» WORK TO BE COMPLETED: Scan the entries below and say how many lines contain "width". Write only the number.

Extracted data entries
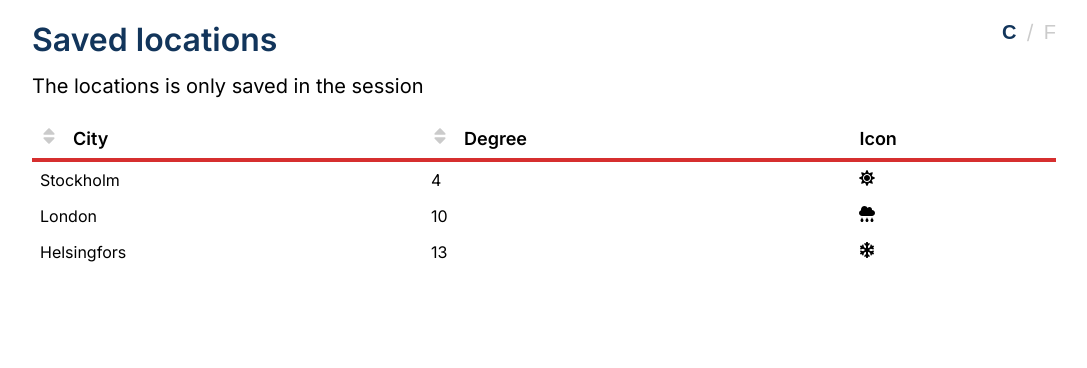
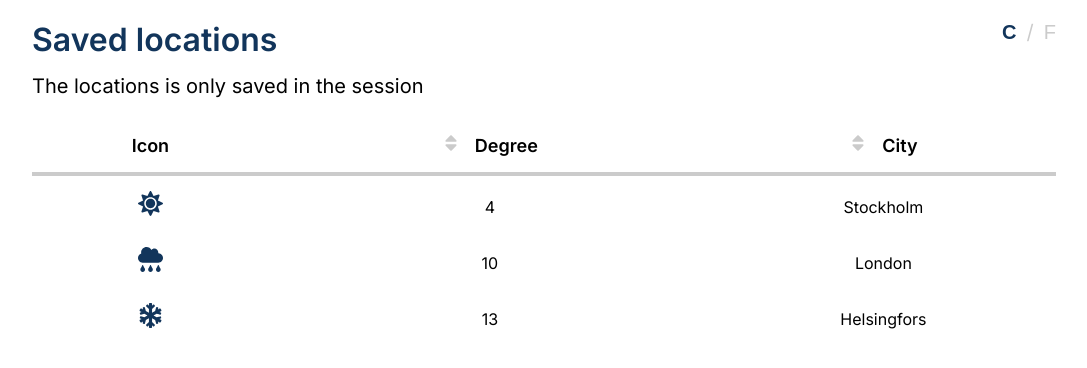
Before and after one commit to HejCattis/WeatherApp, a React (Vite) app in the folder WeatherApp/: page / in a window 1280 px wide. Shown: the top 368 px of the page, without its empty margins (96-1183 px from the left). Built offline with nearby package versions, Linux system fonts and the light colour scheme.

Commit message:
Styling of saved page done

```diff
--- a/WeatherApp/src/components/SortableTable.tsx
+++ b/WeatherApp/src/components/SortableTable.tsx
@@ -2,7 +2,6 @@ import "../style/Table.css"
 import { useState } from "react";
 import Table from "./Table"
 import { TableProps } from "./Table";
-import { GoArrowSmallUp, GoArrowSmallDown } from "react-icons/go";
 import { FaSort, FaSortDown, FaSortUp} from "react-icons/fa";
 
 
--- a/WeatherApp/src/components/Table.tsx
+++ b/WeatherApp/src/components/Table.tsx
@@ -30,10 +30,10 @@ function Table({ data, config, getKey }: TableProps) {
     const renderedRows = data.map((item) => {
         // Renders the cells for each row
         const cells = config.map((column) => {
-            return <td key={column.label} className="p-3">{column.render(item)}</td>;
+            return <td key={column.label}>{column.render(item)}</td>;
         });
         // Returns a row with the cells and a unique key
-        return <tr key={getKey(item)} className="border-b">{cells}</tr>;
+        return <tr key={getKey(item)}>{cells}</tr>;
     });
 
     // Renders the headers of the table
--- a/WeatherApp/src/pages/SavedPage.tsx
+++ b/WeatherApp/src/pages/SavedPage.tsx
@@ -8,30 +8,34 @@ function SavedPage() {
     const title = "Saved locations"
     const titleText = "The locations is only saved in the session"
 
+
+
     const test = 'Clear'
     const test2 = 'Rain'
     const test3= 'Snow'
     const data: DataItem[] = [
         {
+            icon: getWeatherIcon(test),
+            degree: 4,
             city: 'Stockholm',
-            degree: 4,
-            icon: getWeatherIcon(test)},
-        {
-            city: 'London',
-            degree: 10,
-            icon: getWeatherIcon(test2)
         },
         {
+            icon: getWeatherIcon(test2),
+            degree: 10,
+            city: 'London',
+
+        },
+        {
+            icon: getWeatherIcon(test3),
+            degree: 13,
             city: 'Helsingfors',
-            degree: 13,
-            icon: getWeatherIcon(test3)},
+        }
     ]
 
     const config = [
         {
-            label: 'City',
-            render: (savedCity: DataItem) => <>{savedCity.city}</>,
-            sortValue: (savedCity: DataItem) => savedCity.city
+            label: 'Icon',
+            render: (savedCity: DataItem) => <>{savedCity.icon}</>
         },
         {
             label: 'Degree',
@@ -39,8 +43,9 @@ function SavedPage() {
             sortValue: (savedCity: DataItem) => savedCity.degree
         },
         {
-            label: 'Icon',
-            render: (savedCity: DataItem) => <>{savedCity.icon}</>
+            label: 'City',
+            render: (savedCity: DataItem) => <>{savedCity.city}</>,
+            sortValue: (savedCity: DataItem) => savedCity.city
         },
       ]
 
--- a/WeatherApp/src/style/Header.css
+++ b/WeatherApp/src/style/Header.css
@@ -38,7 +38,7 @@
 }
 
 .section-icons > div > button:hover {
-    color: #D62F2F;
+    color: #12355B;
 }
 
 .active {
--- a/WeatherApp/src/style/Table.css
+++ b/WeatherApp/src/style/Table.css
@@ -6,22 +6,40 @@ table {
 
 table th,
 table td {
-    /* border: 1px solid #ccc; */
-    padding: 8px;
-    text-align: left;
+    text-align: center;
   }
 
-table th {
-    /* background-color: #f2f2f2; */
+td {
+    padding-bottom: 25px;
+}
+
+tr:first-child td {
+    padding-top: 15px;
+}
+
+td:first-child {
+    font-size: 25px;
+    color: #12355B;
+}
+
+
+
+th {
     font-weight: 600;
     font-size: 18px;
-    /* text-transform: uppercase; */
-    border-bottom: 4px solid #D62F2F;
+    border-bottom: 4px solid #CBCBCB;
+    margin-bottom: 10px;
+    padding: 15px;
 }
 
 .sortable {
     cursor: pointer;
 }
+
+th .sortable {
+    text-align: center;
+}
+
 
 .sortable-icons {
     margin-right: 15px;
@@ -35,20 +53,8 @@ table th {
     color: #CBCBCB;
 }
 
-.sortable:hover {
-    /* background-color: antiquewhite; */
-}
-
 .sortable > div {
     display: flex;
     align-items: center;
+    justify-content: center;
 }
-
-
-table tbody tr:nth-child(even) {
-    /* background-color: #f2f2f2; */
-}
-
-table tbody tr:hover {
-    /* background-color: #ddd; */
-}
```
...
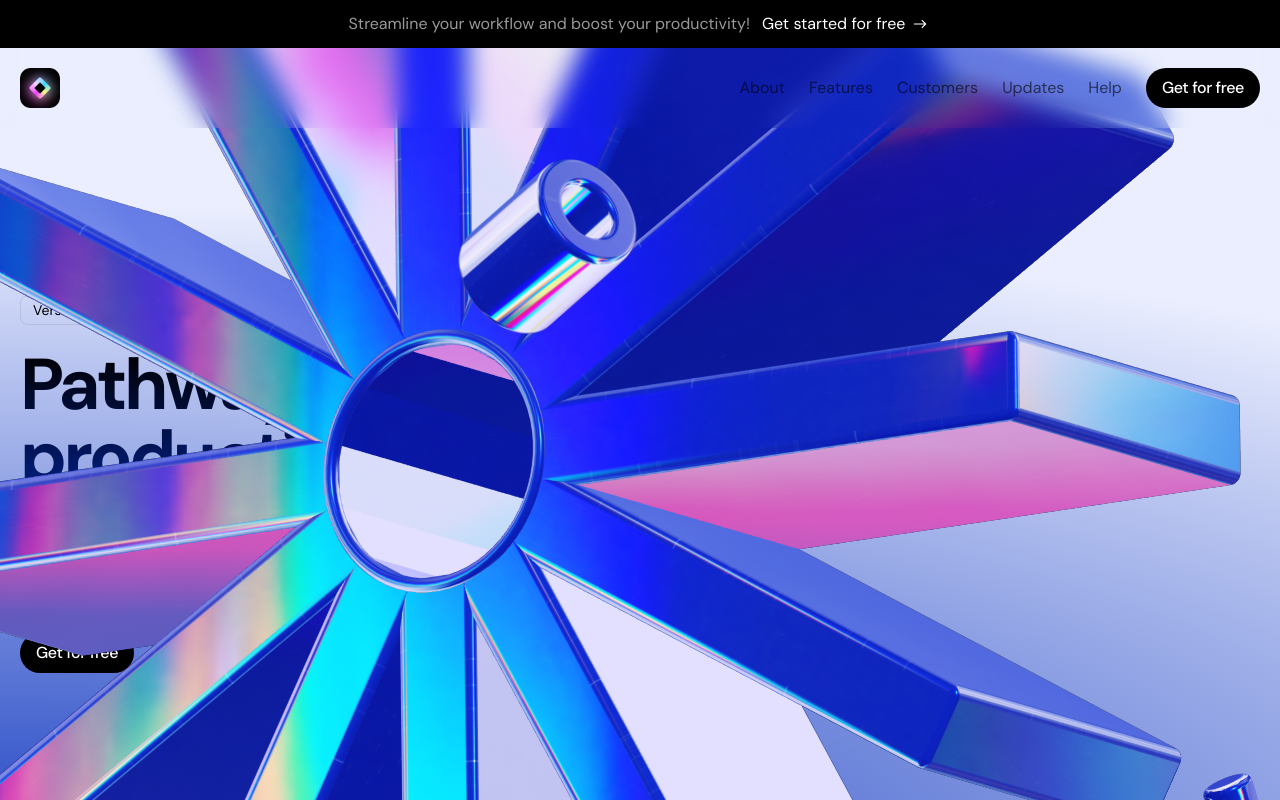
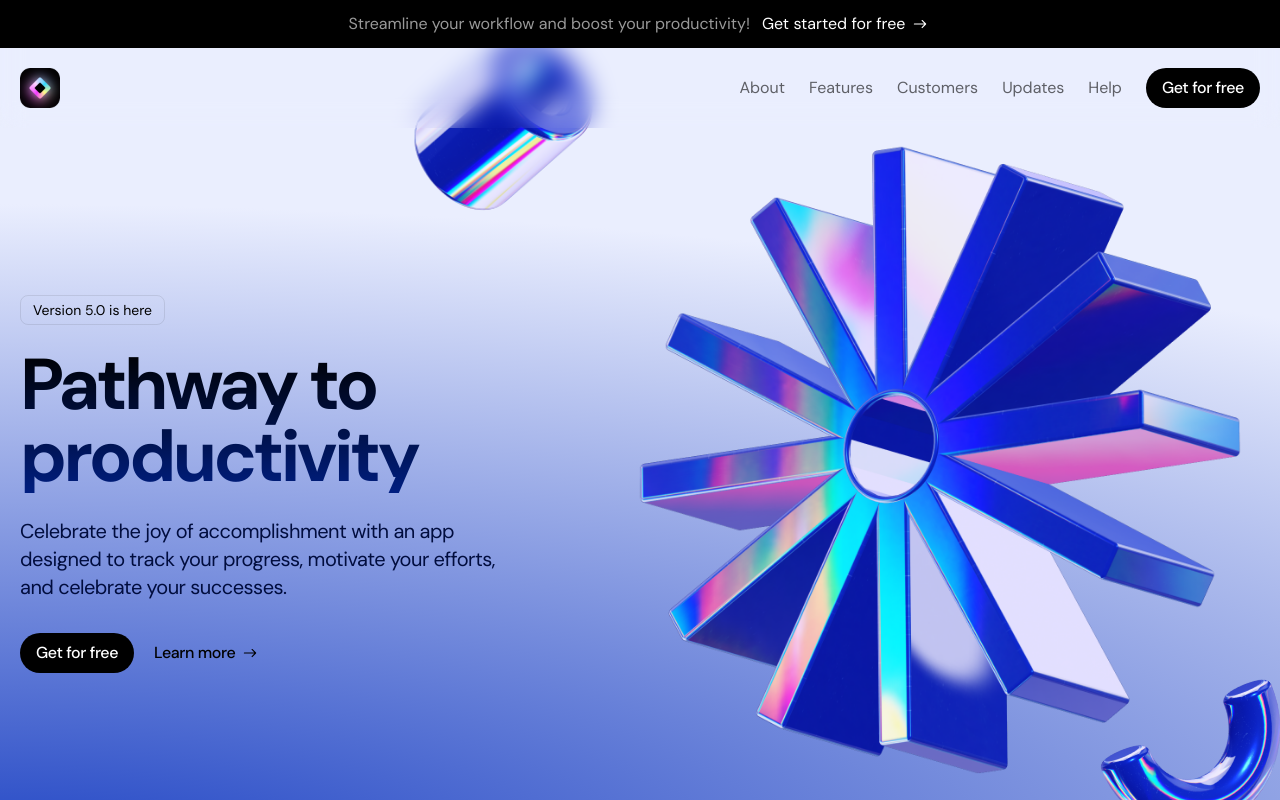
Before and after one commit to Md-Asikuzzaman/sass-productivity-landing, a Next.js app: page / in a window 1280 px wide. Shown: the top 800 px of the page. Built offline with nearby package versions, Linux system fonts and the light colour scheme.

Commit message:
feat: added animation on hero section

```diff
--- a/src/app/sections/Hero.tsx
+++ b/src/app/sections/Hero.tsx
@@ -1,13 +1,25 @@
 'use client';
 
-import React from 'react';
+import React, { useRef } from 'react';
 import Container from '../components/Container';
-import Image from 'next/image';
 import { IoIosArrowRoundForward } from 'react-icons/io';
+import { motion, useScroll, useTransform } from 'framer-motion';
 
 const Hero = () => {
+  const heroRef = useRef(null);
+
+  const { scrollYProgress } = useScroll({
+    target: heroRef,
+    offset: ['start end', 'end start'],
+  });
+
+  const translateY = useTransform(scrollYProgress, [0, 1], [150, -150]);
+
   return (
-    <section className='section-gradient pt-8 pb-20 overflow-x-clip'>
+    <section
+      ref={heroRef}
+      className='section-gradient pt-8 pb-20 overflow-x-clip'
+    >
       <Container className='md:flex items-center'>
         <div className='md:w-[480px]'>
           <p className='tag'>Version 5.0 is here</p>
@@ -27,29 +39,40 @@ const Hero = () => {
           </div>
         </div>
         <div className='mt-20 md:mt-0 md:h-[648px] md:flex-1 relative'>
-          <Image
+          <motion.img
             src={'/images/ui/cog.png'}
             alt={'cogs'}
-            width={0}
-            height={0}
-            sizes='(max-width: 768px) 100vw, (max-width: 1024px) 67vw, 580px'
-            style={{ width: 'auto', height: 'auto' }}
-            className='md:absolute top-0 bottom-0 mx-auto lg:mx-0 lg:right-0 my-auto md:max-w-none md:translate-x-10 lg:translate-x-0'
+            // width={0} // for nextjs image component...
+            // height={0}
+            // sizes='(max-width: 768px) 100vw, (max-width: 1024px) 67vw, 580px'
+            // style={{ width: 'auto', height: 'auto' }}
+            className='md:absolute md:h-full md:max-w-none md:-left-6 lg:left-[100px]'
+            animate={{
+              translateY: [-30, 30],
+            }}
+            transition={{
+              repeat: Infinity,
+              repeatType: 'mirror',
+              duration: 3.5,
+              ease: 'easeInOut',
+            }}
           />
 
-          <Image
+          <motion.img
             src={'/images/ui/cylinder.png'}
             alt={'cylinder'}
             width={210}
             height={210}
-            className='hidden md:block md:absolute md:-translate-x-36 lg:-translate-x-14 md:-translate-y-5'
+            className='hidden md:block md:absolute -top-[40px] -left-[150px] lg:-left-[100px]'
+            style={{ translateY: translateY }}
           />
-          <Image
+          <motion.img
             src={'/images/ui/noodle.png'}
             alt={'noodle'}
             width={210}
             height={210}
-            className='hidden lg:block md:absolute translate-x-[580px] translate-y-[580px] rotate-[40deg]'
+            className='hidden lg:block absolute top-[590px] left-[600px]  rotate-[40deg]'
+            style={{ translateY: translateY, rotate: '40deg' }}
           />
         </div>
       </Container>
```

» COMPLETED TASK: 8